Friday, February 29, 2008

Business as Usual?

I'm currently listening to Wayne Grudem's 5-part series which is so graciously available for free download through Sovereign Grace Ministries' store. Too often, we don't talk about money as the very spiritual thing (as Ryan Fullerton reminds) that it is a holy way, then are suprised that people do unholy things with it...that doesn't make sense! I really found Grudem's session on investment helpful. As my Dad pointed out, we do have to live in the world, and in some ways the mere fact of our being here advances the causes of sin. Everything's so connected: when I buy one thing, my money goes to the company, which may support other less wholesome things, etc. I guess that means we should work even HARDER to advance causes of the Kingdom?

Anyway, as I said I'm really appreciating the talks, but have several nagging questions which I fear Mr. Grudem doesn't address at all. So much of our consumerism --our "good business" as he calls it-- in the States is driven by an impoverishing of other nations. There is a short flash video online that is a helpful starting point. Taken with a grain of salt (there's no need to sound like a snarky liberal nor to over-simplify facts) there is ample food for thought for the Christian...

There are two main problems I as a Christian see with our modus operandus today:
1) harmful stewardship: irresponsible impoverishing of the earth's natural resources-- the dumping of un-biodegradable substances (such as plastic) into natural areas, like the seas, is harmful pollution, not merely a stride forward in human comfort and convenience-- it's absolutely contrary to everything God does in caring for and creating His creation.
2) lack of neighbor-love --when we dump our trash or impoverish the lands of the "Third World," we actually harm those living nearby. We also take advantage of them when our companies fail to provide good working environments or provide a living wage, or when we buy from companies which fail in these areas. There is nothing holy in laziness or selfishness... and often that's what makes us into a nation of consumers.

These questions of neighbor love, and of responsible stewardship/care for Creation pop up that aren't addressed if all we look at is the end product in American hands. Sure, a piece of plastic may seem convenient (helpful), cheap and good use of creativity, but is it really?

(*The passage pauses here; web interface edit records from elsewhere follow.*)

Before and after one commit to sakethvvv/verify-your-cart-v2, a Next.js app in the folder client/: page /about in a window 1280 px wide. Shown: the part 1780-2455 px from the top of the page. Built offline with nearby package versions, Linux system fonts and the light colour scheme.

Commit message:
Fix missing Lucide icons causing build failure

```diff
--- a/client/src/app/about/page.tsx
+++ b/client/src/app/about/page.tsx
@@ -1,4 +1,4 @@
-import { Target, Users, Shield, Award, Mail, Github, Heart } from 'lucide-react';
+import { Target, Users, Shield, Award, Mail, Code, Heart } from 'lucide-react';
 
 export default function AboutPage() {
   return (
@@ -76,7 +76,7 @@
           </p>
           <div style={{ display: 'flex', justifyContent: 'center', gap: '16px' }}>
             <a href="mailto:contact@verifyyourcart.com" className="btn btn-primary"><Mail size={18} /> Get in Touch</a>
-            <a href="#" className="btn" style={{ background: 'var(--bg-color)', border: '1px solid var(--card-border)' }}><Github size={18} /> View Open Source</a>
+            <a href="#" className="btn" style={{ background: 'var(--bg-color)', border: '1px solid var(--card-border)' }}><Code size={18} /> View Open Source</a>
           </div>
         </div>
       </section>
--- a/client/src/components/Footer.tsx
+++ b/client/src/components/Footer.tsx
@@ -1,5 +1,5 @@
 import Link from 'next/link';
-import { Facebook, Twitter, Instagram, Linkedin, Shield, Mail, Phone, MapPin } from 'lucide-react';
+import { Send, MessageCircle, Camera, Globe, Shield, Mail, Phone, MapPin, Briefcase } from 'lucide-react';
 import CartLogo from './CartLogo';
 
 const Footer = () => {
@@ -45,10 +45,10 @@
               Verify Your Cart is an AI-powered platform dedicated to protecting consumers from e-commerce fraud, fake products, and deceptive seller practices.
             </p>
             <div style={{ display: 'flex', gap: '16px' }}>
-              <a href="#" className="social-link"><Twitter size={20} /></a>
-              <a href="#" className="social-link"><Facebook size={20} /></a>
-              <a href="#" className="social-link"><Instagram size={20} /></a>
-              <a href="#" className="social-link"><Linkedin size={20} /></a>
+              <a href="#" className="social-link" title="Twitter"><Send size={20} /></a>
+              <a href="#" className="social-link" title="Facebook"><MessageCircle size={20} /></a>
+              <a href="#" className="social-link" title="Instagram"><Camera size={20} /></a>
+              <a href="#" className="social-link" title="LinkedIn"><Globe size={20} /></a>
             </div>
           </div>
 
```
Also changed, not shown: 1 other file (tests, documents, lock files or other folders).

Something which is so "cheap" here in the US is really soooo expensive, and someone has to pay it. At times the hidden costs are shocking: the "Made in ___" products we buy so cheaply (ex. electronics) are, at times, assembled by imprisoned Christians in horrible conditions, or the ones we buy expensively (ex. gems) are, all too often, obtained at the cost of children's or other innocent lives (watch Blood Diamond if you need convincing).

- What about all the by-products of its production, including fuel and energy used to ship it?
- Where will it go when I'm done with it? (most plastics ARENT bio-degradeable) How will we increase the earth's productivity (which Grudem reminds us is good) if we're polluting it?
- Where did it come from (is it a resource that is too limited to consume so much of it? did we retrieve it responsibly or recklessly?) For these last 2 questions, we have to remember that spoiling land isn't loving to the people who have to live on or around it...
- What about the ones who assembled it-- how were they treated? Reading biographies of some members of the persecuted church, and how they were forced to assemble electronics for sale in the West, under horrible conditions in prison camps, I realize why China can sell stuff so cheaply...

What are your thoughts? I'm trying to make sense of this all myself, and would be interested in you all's perspective as those devoted to God's Word and His Smile.

--The Szrama Mama

[Side Note: We have some friends who run a food co-op here in Louisville, and they have some very strong opinions about being Christians and consumers-- ecological responsibility, neighbor-love, etc. They take it a little further than I'm comfortable taking it without binding someone's conscience where Scripture doesn't, but still, they make you think.]

1 comment:

Jeannette said...

I appreciate all the points you make in this post...there is much to consider. I have become more convicted about my consumerism since I've been working at the rescue mission. I see the massive amounts of cast-offs we receive each week (about 3000 lbs), much more than we can use for our clients. We send what we can't use across state to another mission, and some of what they can't use is shipped overseas to third-world countries...perhaps another form of dumping? Thanks for sharing.